• [Required action]
Records follow. Select each line holding "freetime".

##### Task input

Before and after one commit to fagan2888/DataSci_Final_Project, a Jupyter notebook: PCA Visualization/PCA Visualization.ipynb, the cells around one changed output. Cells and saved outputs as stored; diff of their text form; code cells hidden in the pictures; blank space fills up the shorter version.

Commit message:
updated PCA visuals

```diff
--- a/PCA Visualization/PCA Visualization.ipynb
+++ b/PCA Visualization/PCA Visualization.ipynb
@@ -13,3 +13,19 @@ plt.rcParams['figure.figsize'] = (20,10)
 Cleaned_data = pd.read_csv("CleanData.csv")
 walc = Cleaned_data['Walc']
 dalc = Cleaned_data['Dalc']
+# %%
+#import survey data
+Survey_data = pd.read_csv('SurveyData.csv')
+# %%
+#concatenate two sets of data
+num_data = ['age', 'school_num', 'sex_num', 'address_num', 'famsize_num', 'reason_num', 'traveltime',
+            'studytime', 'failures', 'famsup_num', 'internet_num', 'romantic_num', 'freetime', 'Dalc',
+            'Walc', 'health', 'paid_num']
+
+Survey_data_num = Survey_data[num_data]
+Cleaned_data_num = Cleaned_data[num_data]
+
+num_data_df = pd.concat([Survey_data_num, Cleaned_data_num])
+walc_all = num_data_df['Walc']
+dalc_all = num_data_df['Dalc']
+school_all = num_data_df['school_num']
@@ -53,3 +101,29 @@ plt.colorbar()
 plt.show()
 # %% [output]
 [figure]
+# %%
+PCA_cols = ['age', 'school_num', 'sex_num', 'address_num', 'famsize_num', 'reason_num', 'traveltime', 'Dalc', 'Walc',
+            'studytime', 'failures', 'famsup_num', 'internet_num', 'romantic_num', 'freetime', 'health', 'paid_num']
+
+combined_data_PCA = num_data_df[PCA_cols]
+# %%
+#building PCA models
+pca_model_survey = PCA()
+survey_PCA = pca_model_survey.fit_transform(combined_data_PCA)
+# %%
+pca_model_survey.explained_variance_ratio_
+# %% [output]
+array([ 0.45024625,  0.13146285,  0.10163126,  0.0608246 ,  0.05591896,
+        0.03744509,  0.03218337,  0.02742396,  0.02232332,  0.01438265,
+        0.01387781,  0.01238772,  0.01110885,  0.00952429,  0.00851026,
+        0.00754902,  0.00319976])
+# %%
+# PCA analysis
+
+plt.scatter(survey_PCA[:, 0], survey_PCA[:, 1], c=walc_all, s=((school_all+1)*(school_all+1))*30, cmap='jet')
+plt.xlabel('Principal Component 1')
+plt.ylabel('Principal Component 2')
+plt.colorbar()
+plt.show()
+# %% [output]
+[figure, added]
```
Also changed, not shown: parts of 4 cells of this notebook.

##########

• [Result of this task]
+            'studytime', 'failures', 'famsup_num', 'internet_num', 'romantic_num', 'freetime', 'Dalc',
+            'studytime', 'failures', 'famsup_num', 'internet_num', 'romantic_num', 'freetime', 'health', 'paid_num']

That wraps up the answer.